WASHINGTON (Reuters) - Members of Congress on Thursday grilled the main U.S. banking regulator about a recent raft of data breaches, highlighting two incidents where workers downloaded more than 10,000 sensitive and private records onto portable storage devices before leaving the agency’s employ.
After the Federal Deposit Insurance Corp uncovered those two breaches, it conducted a review and found five other instances when employees improperly stored and took personal information for tens of thousands of individuals, according to Representative Barry Loudermilk, a Republican who chairs a House of Representatives subcommittee on oversight and technology.
Altogether, more than 160,000 people were affected, Loudermilk said at a hearing covering the breaches.
“To date, FDIC has failed to notify any of those individuals that their private information may have been compromised,” he added.
The highest-ranking Democrat on the subcommittee, Representative Don Beyer, said the concerns were shared by members of both parties and added the FDIC was too slow in notifying Congress about the breaks in data security. It should have informed lawmakers within seven days of the incidents, he said.
The FDIC’s chief information officer and chief privacy officer, Lawrence Gross, told the hearing the agency is working to eliminate employees’ use of portable media and has installed technology blocking most employees from downloading data from its systems to DVDs, CDs and flash drives.

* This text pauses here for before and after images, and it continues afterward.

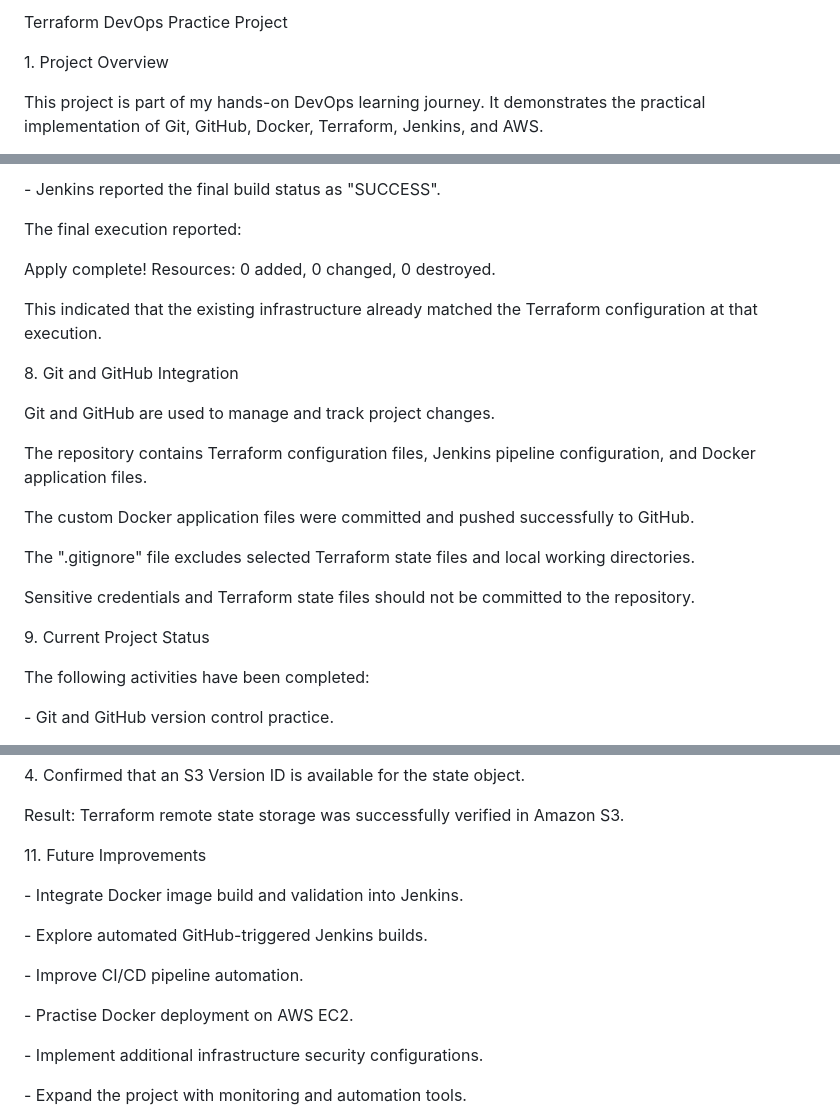
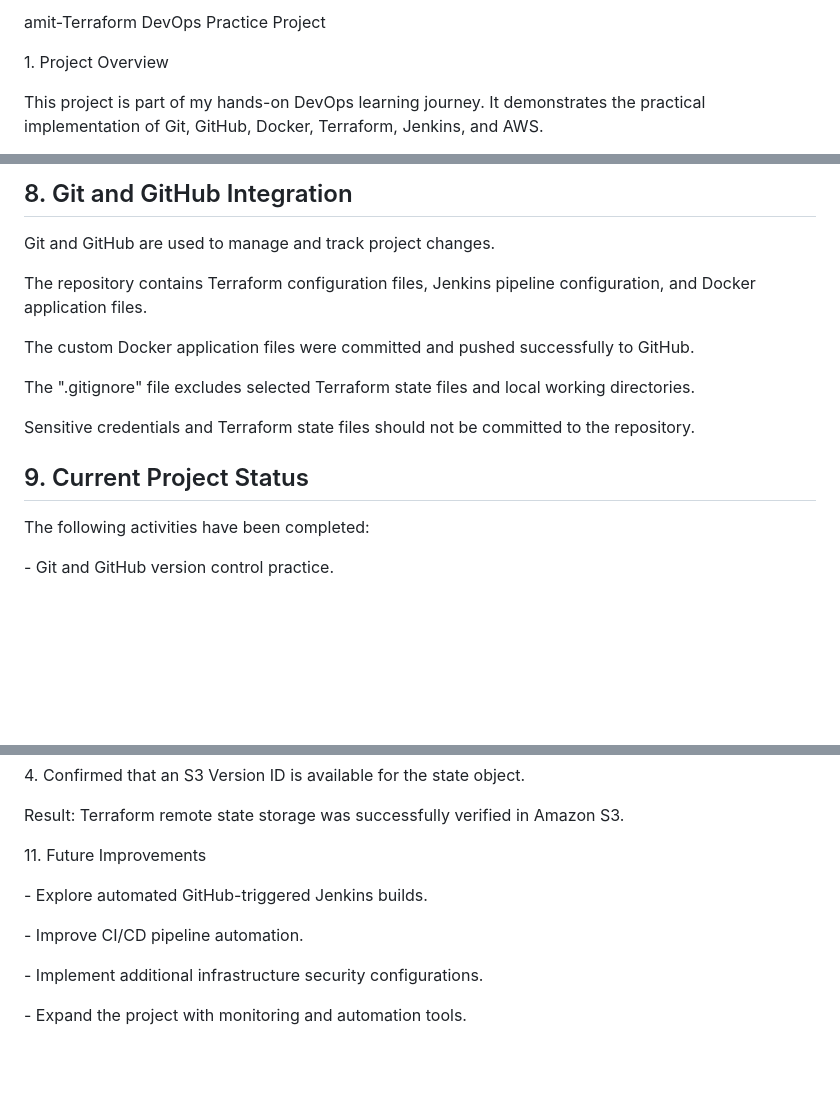
Before and after one commit to amitgrewal090-create/terraform-practice-, a Markdown page: README.md, 3 parts joined by grey strips. Rendered like a GitHub page; blank space fills up the shorter version.

```diff
--- a/README.md
+++ b/README.md
@@ -1,4 +1,4 @@
-Terraform DevOps Practice Project
+amit-Terraform DevOps Practice Project
 
 
 
@@ -385,20 +338,4 @@ Observed results:
-\- Jenkins reported the final build status as "SUCCESS".
-
-
-
-The final execution reported:
-
-
-
-Apply complete! Resources: 0 added, 0 changed, 0 destroyed.
-
-
-
-This indicated that the existing infrastructure already matched the Terraform configuration at that execution.
-
-
-
-8\. Git and GitHub Integration
+## 8. Git and GitHub Integration
 
 
 
@@ -422,7 +359,7 @@ Sensitive credentials and Terraform state files should not be committed to the r
 
 
 
-9\. Current Project Status
+## 9. Current Project Status
 
 
 
@@ -524,13 +461,10 @@ Result: Terraform remote state storage was successfully verified in Amazon S3.
 
 
 
-\- Integrate Docker image build and validation into Jenkins.
 
 \- Explore automated GitHub-triggered Jenkins builds.
 
 \- Improve CI/CD pipeline automation.
-
-\- Practise Docker deployment on AWS EC2.
 
 \- Implement additional infrastructure security configurations.
 
```
Also changed, not shown: other parts of README.md (+34 -81 lines).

It is also looking into “digital rights management” software limiting the time period someone can access information and putting up other barriers to redistributing information.
Gross, who started his role in November, said he is conducting a “top to bottom review” of the agency’s information technology policies and planned to hire an independent third party to conduct an assessment.
The FDIC has said the downloads were inadvertent.
But members of Congress remained skeptical that the breaches were not intentional.
“In at least one case...a former employee who downloaded such data was evasive about her actions and not cooperative when initially confronted,” said Representative Bill Johnson.
“Some FDIC employees also suggest that it was highly improbable that this former employee’s actions were accidental. In addition this former employee is now working for a U.S. subsidiary of a non-U.S. financial services company which raises additional concerns.”
Reporting by Lisa Lambert; Editing by Cynthia Osterman